Nuclear-armed Pakistan is crucial to U.S. efforts to stabilize neighboring Afghanistan and to peace in south Asia.
It is also struggling to stem surging Islamist violence and put back on track an economy being kept afloat with the help of a $7.6 billion International Monetary Fund loan.
Pakistan is due to make its case for help to its allies and aid donors on April 17 at meetings in Tokyo, where it hopes to win $4 billion-6 billion in aid over the next two years to fill a financing gap.
The United States is expected to make a pledge of substantial help, although U.S. President Barack Obama has said the release of additional aid to Pakistan would depend on how it tackled terrorism.
Prime Minister Yousaf Raza Gilani told Kerry, chairman of the U.S. Senate Foreign Relations Committee, that Pakistan needed unconditional help.
"The prime minister told Mr. Kerry not to attach conditions to the assistance," Gilani's office quoted him as saying.
Kerry, who arrived in Islamabad earlier in the day and was due to brief reporters later, said additional U.S. aid was aimed at spurring social development.
Kerry is pushing a bill, along with a ranking Republican on his committee, Richard Lugar, for a tripling of non-military aid to Pakistan to $1.5 billion a year for five years.
Differences between Pakistan and the United States emerged last week during a visit by U.S. special envoy to Afghanistan and Pakistan Richard Holbrooke and Admiral Mike Mullen, chairman of the U.S. Joint Chiefs of Staff.
Pakistan objects to missile strikes by pilotless U.S. drones on militants in Pakistan, saying they violate its sovereignty and are counterproductive in fighting terrorism.
Pakistan has also been angered by U.S. accusations that elements in its military's Inter-Services Intelligence agency had contact with, or even provided support to, militants.
Pakistan for years used Islamists to further objectives in Afghanistan and Kashmir, which both Pakistan and India claim, but it has denied accusations it has maintained support.
Gilani said relations between Pakistan and the United States should be based on mutual respect and trust.

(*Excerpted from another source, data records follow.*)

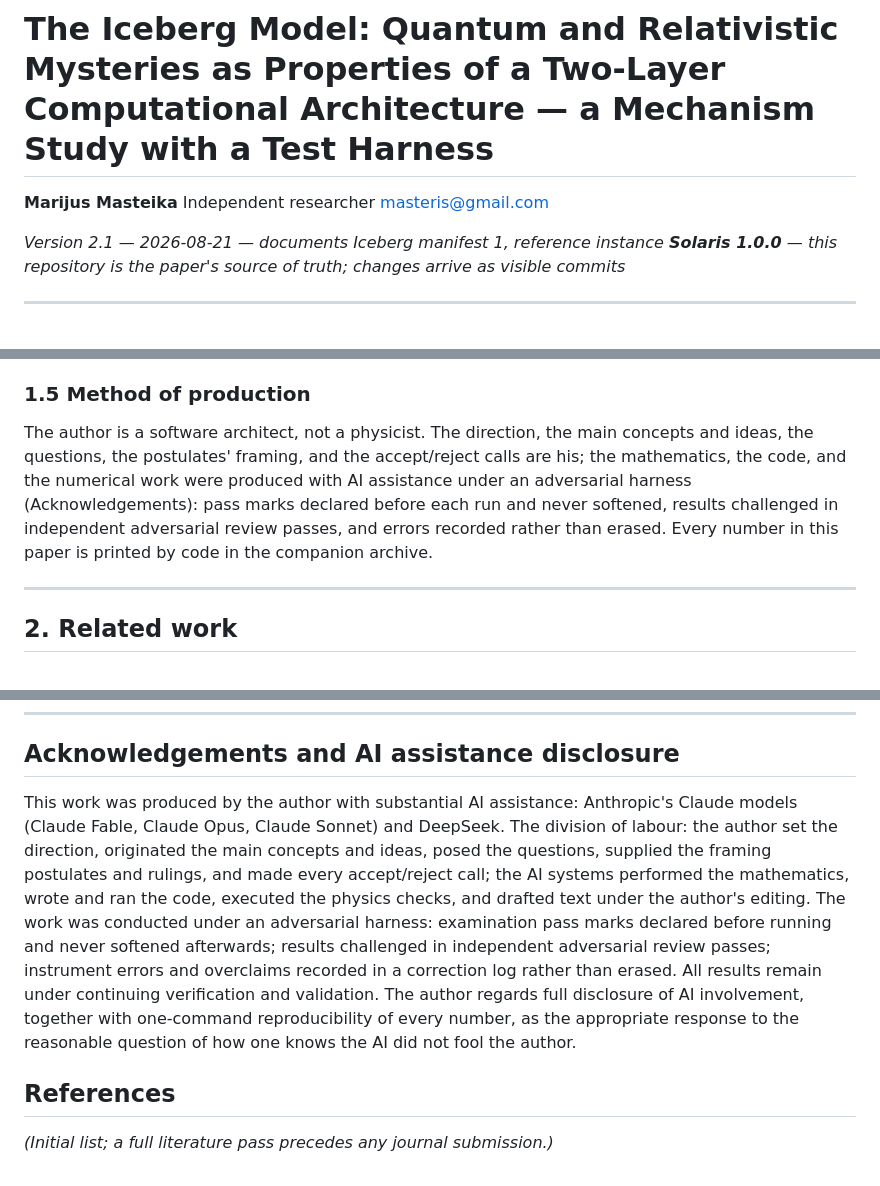
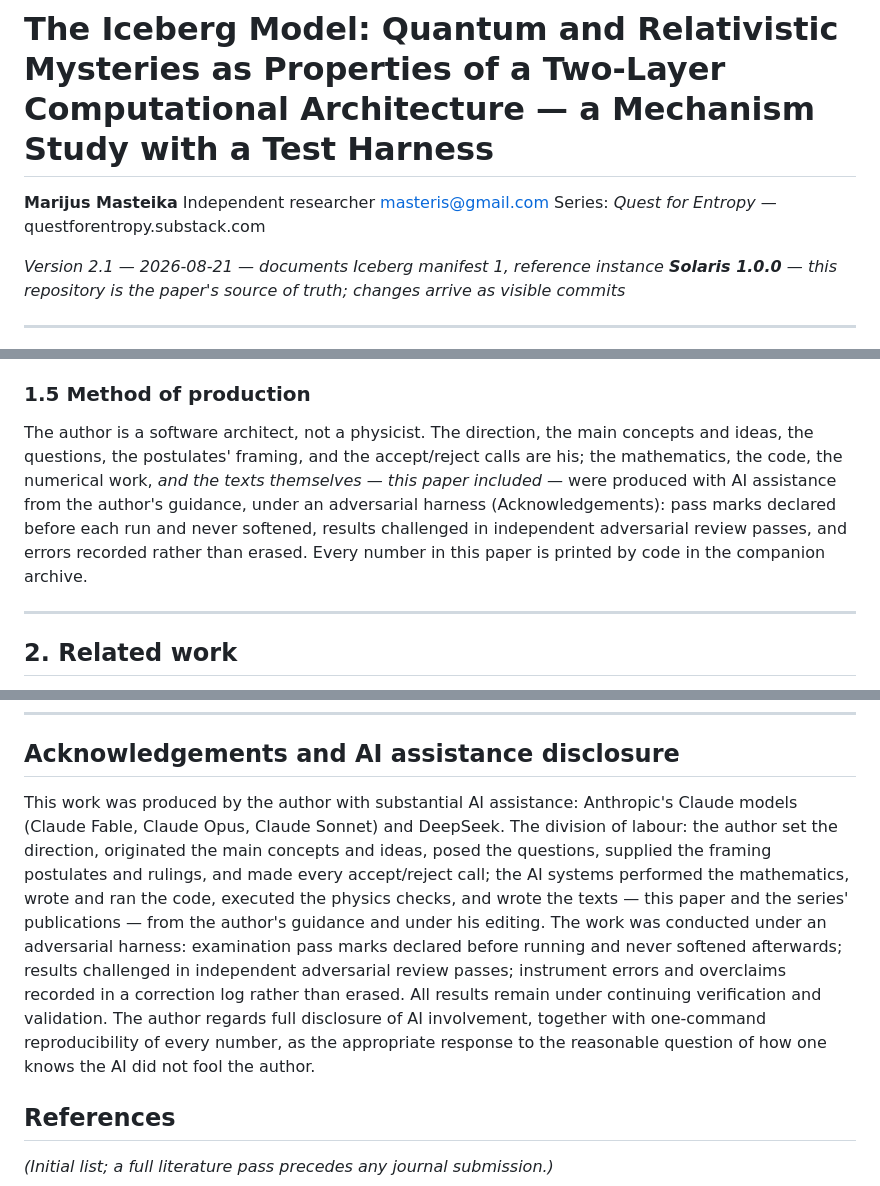
Before and after one commit to questforentropy/iceberg-model, a Markdown page: paper/the-iceberg-model.md, 3 parts joined by grey strips. Rendered like a GitHub page.

```diff
--- a/paper/the-iceberg-model.md
+++ b/paper/the-iceberg-model.md
@@ -3,6 +3,7 @@
 **Marijus Masteika**
 Independent researcher
 masteris@gmail.com
+Series: *Quest for Entropy* — questforentropy.substack.com
 
 *Version 2.1 — 2026-08-21 — documents Iceberg manifest 1, reference instance **Solaris 1.0.0** — this repository is the paper's source of truth; changes arrive as visible commits*
 
@@ -56,7 +57,7 @@ The reference instance is **Solaris 1.0.0**: manifest 1, first complete implemen
 
 ### 1.5 Method of production
 
-The author is a software architect, not a physicist. The direction, the main concepts and ideas, the questions, the postulates' framing, and the accept/reject calls are his; the mathematics, the code, and the numerical work were produced with AI assistance under an adversarial harness (Acknowledgements): pass marks declared before each run and never softened, results challenged in independent adversarial review passes, and errors recorded rather than erased. Every number in this paper is printed by code in the companion archive.
+The author is a software architect, not a physicist. The direction, the main concepts and ideas, the questions, the postulates' framing, and the accept/reject calls are his; the mathematics, the code, the numerical work, *and the texts themselves — this paper included —* were produced with AI assistance from the author's guidance, under an adversarial harness (Acknowledgements): pass marks declared before each run and never softened, results challenged in independent adversarial review passes, and errors recorded rather than erased. Every number in this paper is printed by code in the companion archive.
 
 ---
 
@@ -228,7 +229,7 @@ The companion archive contains the model, all examination definitions, and the r
 
 ## Acknowledgements and AI assistance disclosure
 
-This work was produced by the author with substantial AI assistance: Anthropic's Claude models (Claude Fable, Claude Opus, Claude Sonnet) and DeepSeek. The division of labour: the author set the direction, originated the main concepts and ideas, posed the questions, supplied the framing postulates and rulings, and made every accept/reject call; the AI systems performed the mathematics, wrote and ran the code, executed the physics checks, and drafted text under the author's editing. The work was conducted under an adversarial harness: examination pass marks declared before running and never softened afterwards; results challenged in independent adversarial review passes; instrument errors and overclaims recorded in a correction log rather than erased. All results remain under continuing verification and validation. The author regards full disclosure of AI involvement, together with one-command reproducibility of every number, as the appropriate response to the reasonable question of how one knows the AI did not fool the author.
+This work was produced by the author with substantial AI assistance: Anthropic's Claude models (Claude Fable, Claude Opus, Claude Sonnet) and DeepSeek. The division of labour: the author set the direction, originated the main concepts and ideas, posed the questions, supplied the framing postulates and rulings, and made every accept/reject call; the AI systems performed the mathematics, wrote and ran the code, executed the physics checks, and wrote the texts — this paper and the series' publications — from the author's guidance and under his editing. The work was conducted under an adversarial harness: examination pass marks declared before running and never softened afterwards; results challenged in independent adversarial review passes; instrument errors and overclaims recorded in a correction log rather than erased. All results remain under continuing verification and validation. The author regards full disclosure of AI involvement, together with one-command reproducibility of every number, as the appropriate response to the reasonable question of how one knows the AI did not fool the author.
 
 ## References
 
```
Also changed, not shown: README.md (+10 -1 lines).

Pakistan's “Dawn” newspaper said recently that conditions would be included in the U.S. aid bill requiring Pakistan to stop support to any person or group aiming to hurt India.
Pakistan has for years supported separatist Muslim militants fighting Indian rule in Kashmir. Pakistan says the militants are waging a legitimate campaign for self-determination.
India has also accused Pakistan of backing militants who have attacked Indian cities, including Mumbai in November.
Pakistan denies any involvement by state agencies in such attacks.
Another condition to be included in the U.S. aid bill, “Dawn” reported, was that Pakistan ensures access to individuals suspected of supporting nuclear proliferation.
Pakistan has turned down requests by foreign investigators to question its disgraced nuclear scientist, Abdul Qadeer Khan, who admitted in 2004 to passing nuclear secrets to other countries.
Gilani said on the weekend Pakistan would not accept aid on conditions that went against its national interests.